"Little English boys were supposed to be perfect."  After a year-long agony of operations, complications, and more operations; then learning to walk on the heavy and punishing government-issue limb without a discernible limp, Bart commenced the masquerade of able-bodied that he would play in public for the rest of his life.

     The burden Sarah's father bore, his "desperate shame" and the stress of living a lie, took its toll on him and the people who loved him.  If only Bart had known--that his success as a lover was not incompatible with the mutilated body concealed beneath his trousers.

     Bart was a young actor on the London stage when he was called to the Front in World War I.  His worst fear--that he would be mutilated--became an irreversible fact.  The goal of rehabilitation for the thousands of disabled veterans was that the patients should be restored to normalcy--it ought to be as though nothing had ever happened.  Bart was determined that no one who looked at him should ever know. 


The Real Secret

The Secret

     In 1931, she was called to Hollywood, then created a sensation by deserting an MGM sound stage to board a train and cross the continent to be with Bart, who was creating a stir of his own on Broadway.

     The real secret about Herbert Marshall that Hollywood took to the bank, but couldn't name, was hidden in plain sight--his difference was an essential part of his appeal.  By the mid-1930s, Bart's salary per picture was second only to Gable's, but Bart was "the opposite of Gable."  It's not that what was different about Herbert Marshall wasn't known.  What's important is that it couldn't be named.

     Our film is about Sarah's "family romance."  It's also about classical Hollywood's encounter with disability.  Bart's career depended on the discretion of acquaintances, co-workers, and the Press.  Why was it necessary for Bart to pass as "able"?  Why was it understood that evidence of his disability should be erased from the screen? 


     Edna Best was the darling of the English stage, and married with twin toddler boys when she fell desperately in love, and flaunted Georgian propriety to share a love-nest with also-married Bart.  Edna risked all for love--her career, even separation from her boys. 

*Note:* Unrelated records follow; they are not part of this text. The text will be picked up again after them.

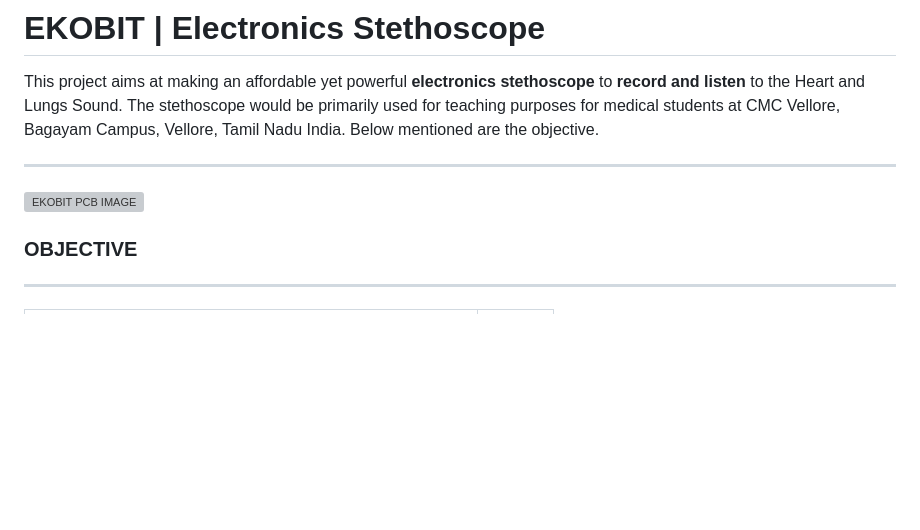
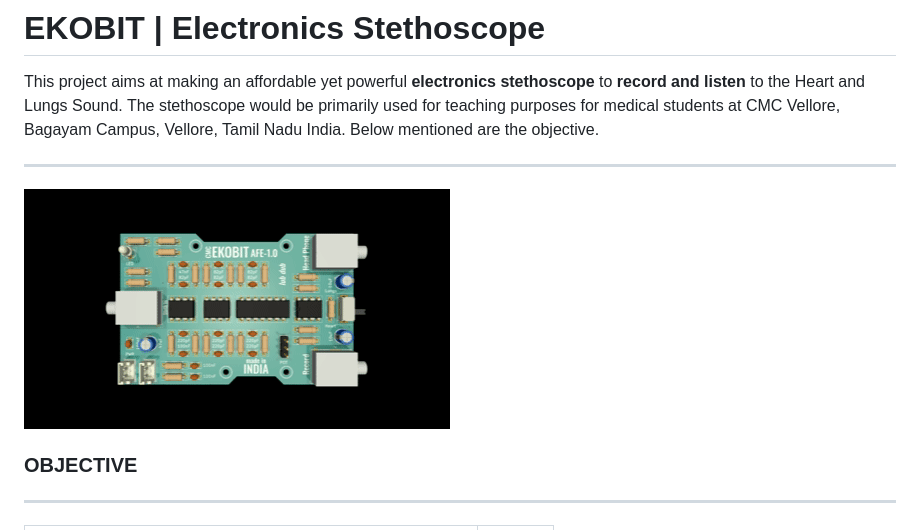
Before and after one commit to shreenandansonu/Electronic-Stethescope, a Markdown page: README.md, the part around the change. Rendered like a GitHub page; pictures changed too: photos/stethgif.gif (added); blank space fills up the shorter version; grey boxes are pictures that could not be loaded.

Commit message:
gif added

```diff
--- a/README.md
+++ b/README.md
@@ -9,7 +9,7 @@ This project aims at making an affordable yet powerful **electronics stethoscope
 ---
 
 
-![EKOBIT PCB IMAGE](photos/iso.png)
+![EKOBIT PCB IMAGE](photos/stethgif.gif)
 
 ### **OBJECTIVE**
 ---
```
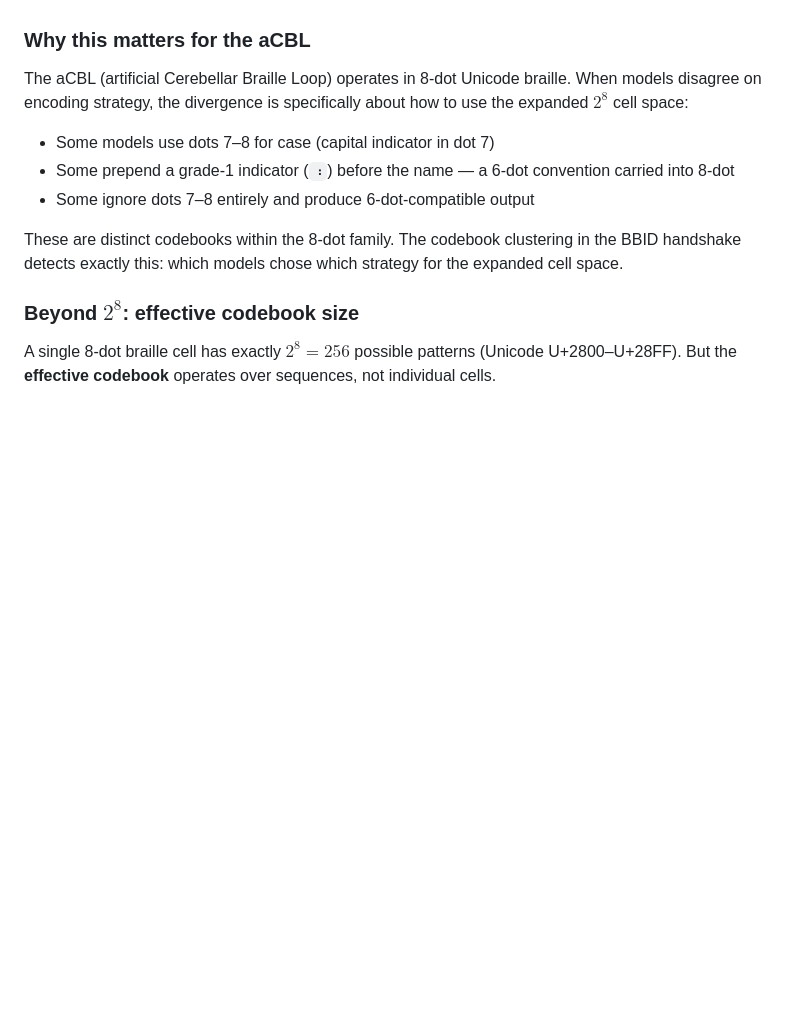
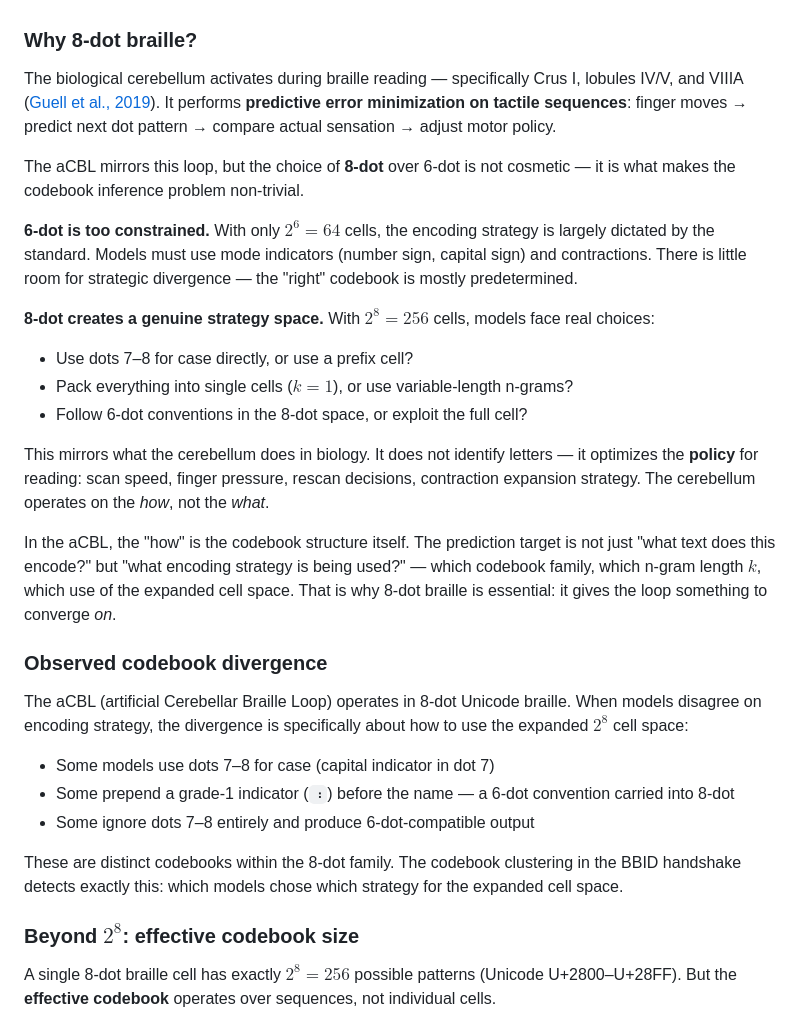
Before and after one commit to elevate-foundry/artificial-cerebellar-loop, a Markdown page: context.md, the part around the change. Rendered like a GitHub page; blank space fills up the shorter version.

Commit message:
add 'Why 8-dot braille?' — cerebellar strategy space argument

```diff
--- a/context.md
+++ b/context.md
@@ -43,7 +43,25 @@ $$
 
 The codebook $D_\ell^{(8)}$ is not simply $D_\ell^{(6)}$ with two extra bits. It is a **different codebook family** — the mapping from cells to characters changes, the mode structure collapses, and the prior $P(\ell)$ shifts because 8-dot braille is predominantly used in computing contexts where language-specific literary conventions are less relevant.
 
-### Why this matters for the aCBL
+### Why 8-dot braille?
+
+The biological cerebellum activates during braille reading — specifically Crus I, lobules IV/V, and VIIIA ([Guell et al., 2019](https://www.ncbi.nlm.nih.gov/pmc/articles/PMC6872089/)). It performs **predictive error minimization on tactile sequences**: finger moves → predict next dot pattern → compare actual sensation → adjust motor policy.
+
+The aCBL mirrors this loop, but the choice of **8-dot** over 6-dot is not cosmetic — it is what makes the codebook inference problem non-trivial.
+
+**6-dot is too constrained.** With only $2^6 = 64$ cells, the encoding strategy is largely dictated by the standard. Models must use mode indicators (number sign, capital sign) and contractions. There is little room for strategic divergence — the "right" codebook is mostly predetermined.
+
+**8-dot creates a genuine strategy space.** With $2^8 = 256$ cells, models face real choices:
+
+- Use dots 7–8 for case directly, or use a prefix cell?
+- Pack everything into single cells ($k=1$), or use variable-length n-grams?
+- Follow 6-dot conventions in the 8-dot space, or exploit the full cell?
+
+This mirrors what the cerebellum does in biology. It does not identify letters — it optimizes the **policy** for reading: scan speed, finger pressure, rescan decisions, contraction expansion strategy. The cerebellum operates on the *how*, not the *what*.
+
+In the aCBL, the "how" is the codebook structure itself. The prediction target is not just "what text does this encode?" but "what encoding strategy is being used?" — which codebook family, which n-gram length $k$, which use of the expanded cell space. That is why 8-dot braille is essential: it gives the loop something to converge *on*.
+
+### Observed codebook divergence
 
 The aCBL (artificial Cerebellar Braille Loop) operates in 8-dot Unicode braille. When models disagree on encoding strategy, the divergence is specifically about how to use the expanded $2^8$ cell space:
 
```
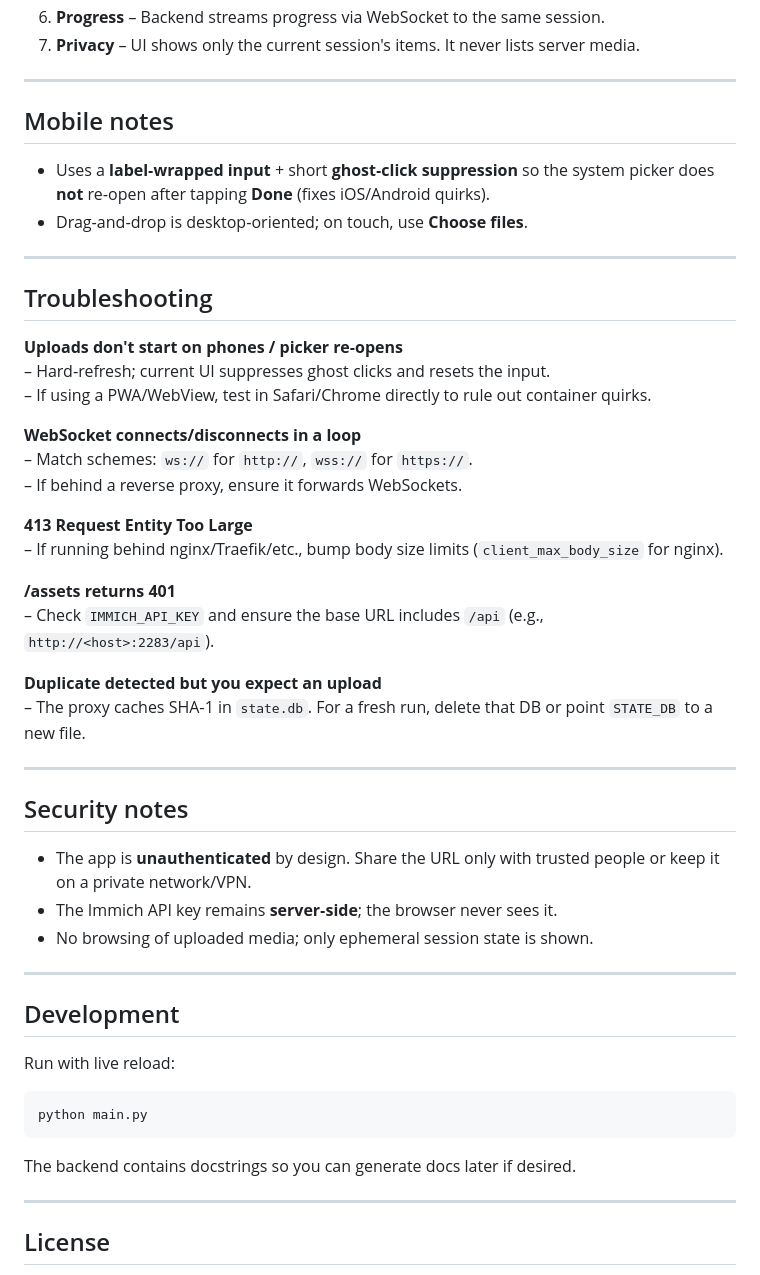
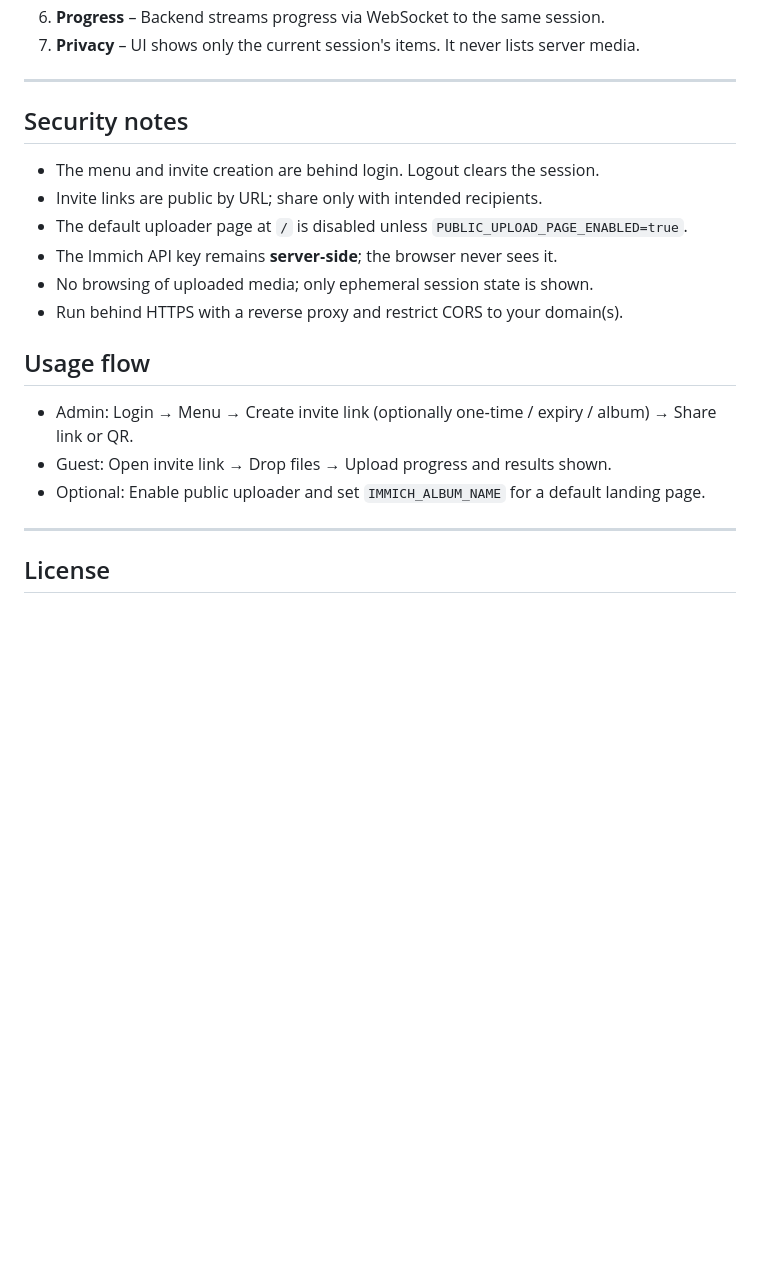
Before and after one commit to ttlequals0/immich-drop, a Markdown page: README.md, the part around the change printed below. Rendered like a GitHub page; blank space fills up the shorter version.

````diff
--- a/README.md
+++ b/README.md
@@ -197,52 +241,20 @@ You can keep a checked‑in `/.env.example` with the keys above for onboarding.
 
 ---
 
-
-## Mobile notes
-
-- Uses a **label‑wrapped input** + short **ghost‑click suppression** so the system picker does **not** re‑open after tapping **Done** (fixes iOS/Android quirks).
-- Drag‑and‑drop is desktop‑oriented; on touch, use **Choose files**.
-
----
-
-## Troubleshooting
-
-**Uploads don't start on phones / picker re‑opens**
-– Hard‑refresh; current UI suppresses ghost clicks and resets the input.
-– If using a PWA/WebView, test in Safari/Chrome directly to rule out container quirks.
-
-**WebSocket connects/disconnects in a loop**
-– Match schemes: `ws://` for `http://`, `wss://` for `https://`.
-– If behind a reverse proxy, ensure it forwards WebSockets.
-
-**413 Request Entity Too Large**
-– If running behind nginx/Traefik/etc., bump body size limits (`client_max_body_size` for nginx).
-
-**/assets returns 401**
-– Check `IMMICH_API_KEY` and ensure the base URL includes `/api` (e.g., `http://<host>:2283/api`).
-
-**Duplicate detected but you expect an upload**
-– The proxy caches SHA‑1 in `state.db`. For a fresh run, delete that DB or point `STATE_DB` to a new file.
-
----
-
 ## Security notes
 
-- The app is **unauthenticated** by design. Share the URL only with trusted people or keep it on a private network/VPN.
+- The menu and invite creation are behind login. Logout clears the session.
+- Invite links are public by URL; share only with intended recipients.
+- The default uploader page at `/` is disabled unless `PUBLIC_UPLOAD_PAGE_ENABLED=true`.
 - The Immich API key remains **server‑side**; the browser never sees it.
 - No browsing of uploaded media; only ephemeral session state is shown.
+- Run behind HTTPS with a reverse proxy and restrict CORS to your domain(s).
 
----
+## Usage flow
 
-## Development
-
-Run with live reload:
-
-```bash
-python main.py
-```
-
-The backend contains docstrings so you can generate docs later if desired.
+- Admin: Login → Menu → Create invite link (optionally one‑time / expiry / album) → Share link or QR.
+- Guest: Open invite link → Drop files → Upload progress and results shown.
+- Optional: Enable public uploader and set `IMMICH_ALBUM_NAME` for a default landing page.
 
 ---
 
````
Also changed, not shown: other parts of README.md (+88 -44 lines), screenshot.png, 10 other files.
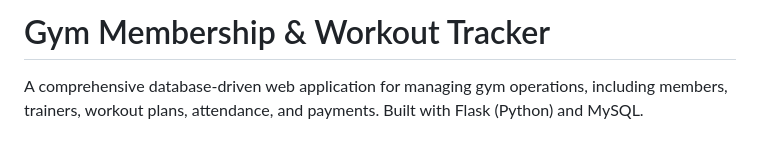
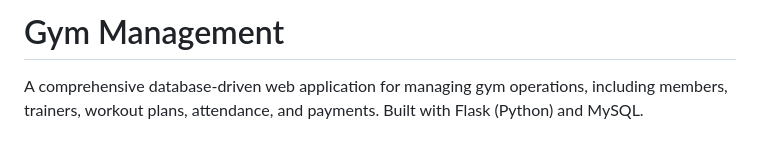
Before and after one commit to GUNADEEP19/GymMemberShip-WorkOutTracker, a Markdown page: README.md, the part around the change. Rendered like a GitHub page.

Commit message:
Change project title to 'Gym Management'
Updated project title and description in README.

```diff
--- a/README.md
+++ b/README.md
@@ -1,4 +1,4 @@
-# Gym Membership & Workout Tracker
+# Gym Management
 
 A comprehensive database-driven web application for managing gym operations, including members, trainers, workout plans, attendance, and payments. Built with Flask (Python) and MySQL.
 
```
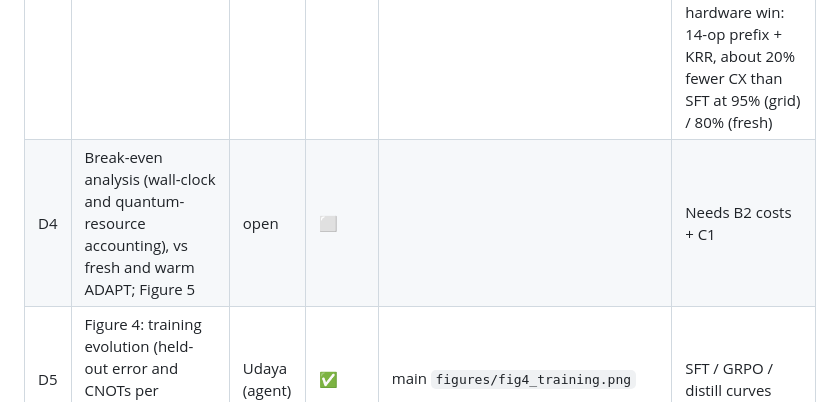
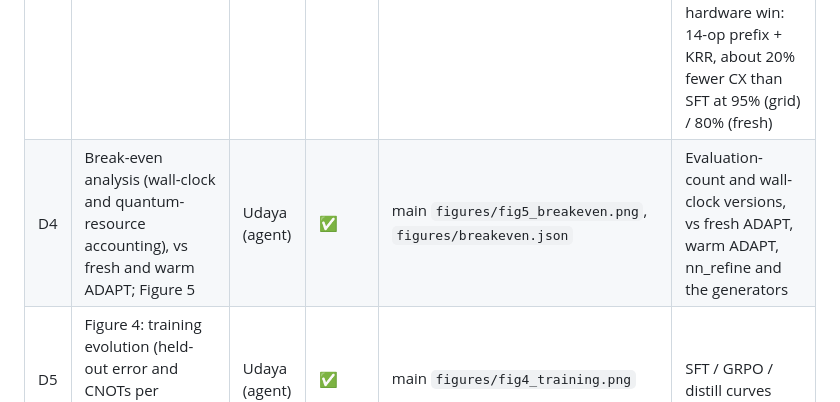
Before and after one commit to EpameinondasDouros/quantinuum-nvidia-pfizer-hpc, a Markdown page: docs/genqai-implementation-plan.md, the part around the change. Drawn GitHub-style.

Commit message:
tracker: D4 done (fig5)

```diff
--- a/docs/genqai-implementation-plan.md
+++ b/docs/genqai-implementation-plan.md
@@ -43,7 +43,7 @@ Branches: one per task or lane, named `feat/<short-name>`. Only merge to main af
 | D1 | GRPO on SFT policy, energy reward, KL to SFT, replay cache, separately evaluated checkpoint | Udaya (agent) | ✅ | main `genqai/rl.py`, `scripts/train_grpo.py` | **Negative result:** energy-only GRPO does not improve held-out error on any system (h4 test_fresh 65% < 1.6 mHa, same as SFT). SFT stays the shipped model |
 | D2 | Self-distillation round(s): SFT → SFT+GRPO → SFT+GRPO+distill, all scored on the frozen test set | Udaya (agent) | ✅ | main `scripts/distill_targets.py` | **Negative result:** replay improved 10/35 h4 train labels, but distillation made held-out error worse (h4 grid max 113 mHa) |
 | D3 | Budget-conditioned GRPO; energy-vs-CNOT frontier from one model vs ADAPT per budget | Udaya (agent) | ✅ | main `figures/fig7_budget_frontier.png`, `scripts/budget_frontier.py` | GRPO is what makes budget conditioning work (budget-SFT ignored small budgets and blew up at large ones; after GRPO, CX tracks the budget). But at matched CX, KRR on a fixed prefix beats it (h4 ~736 CX: 95%/80% vs 82%/55% < 1.6 mHa). Cheapest honest hardware win: 14-op prefix + KRR, about 20% fewer CX than SFT at 95% (grid) / 80% (fresh) |
-| D4 | Break-even analysis (wall-clock and quantum-resource accounting), vs fresh and warm ADAPT; Figure 5 | open | ⬜ | | Needs B2 costs + C1 |
+| D4 | Break-even analysis (wall-clock and quantum-resource accounting), vs fresh and warm ADAPT; Figure 5 | Udaya (agent) | ✅ | main `figures/fig5_breakeven.png`, `figures/breakeven.json` | Evaluation-count and wall-clock versions, vs fresh ADAPT, warm ADAPT, nn_refine and the generators |
 | D5 | Figure 4: training evolution (held-out error and CNOTs per checkpoint for SFT / GRPO / distill) | Udaya (agent) | ✅ | main `figures/fig4_training.png` | SFT / GRPO / distill curves |
 | D6 | Ablations: Hamiltonian vs geometry-only conditioning; NN vs transformer; energy-only vs resource-aware reward | Udaya (agent) | ✅ | main `results/ablations.md` | On h4 test_fresh: canonical labels and Hamiltonian conditioning carry the accuracy; gauge fixing matters (KRR 100% → 80% without it); the transformer adds no accuracy over KRR |
 | D7 | IonQ native 2-qubit gate counts (MS/ZZ) for generated vs ADAPT circuits | open | ⬜ | | Never relabel CX as native |
```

     Events unfold like a drama that rivals any Hollywood scenario.  There are scandals, secrets, great courage, a great love, and a villain who threatens to expose Bart's disability and jeopardize his career at its peak.

Herbert Marshall remains Hollywood's only disabled screen idol.  A gentlemen's agreement protected his secret, but what was the real secret about Herbert Marshall that Hollywood took to the bank, but couldn't name?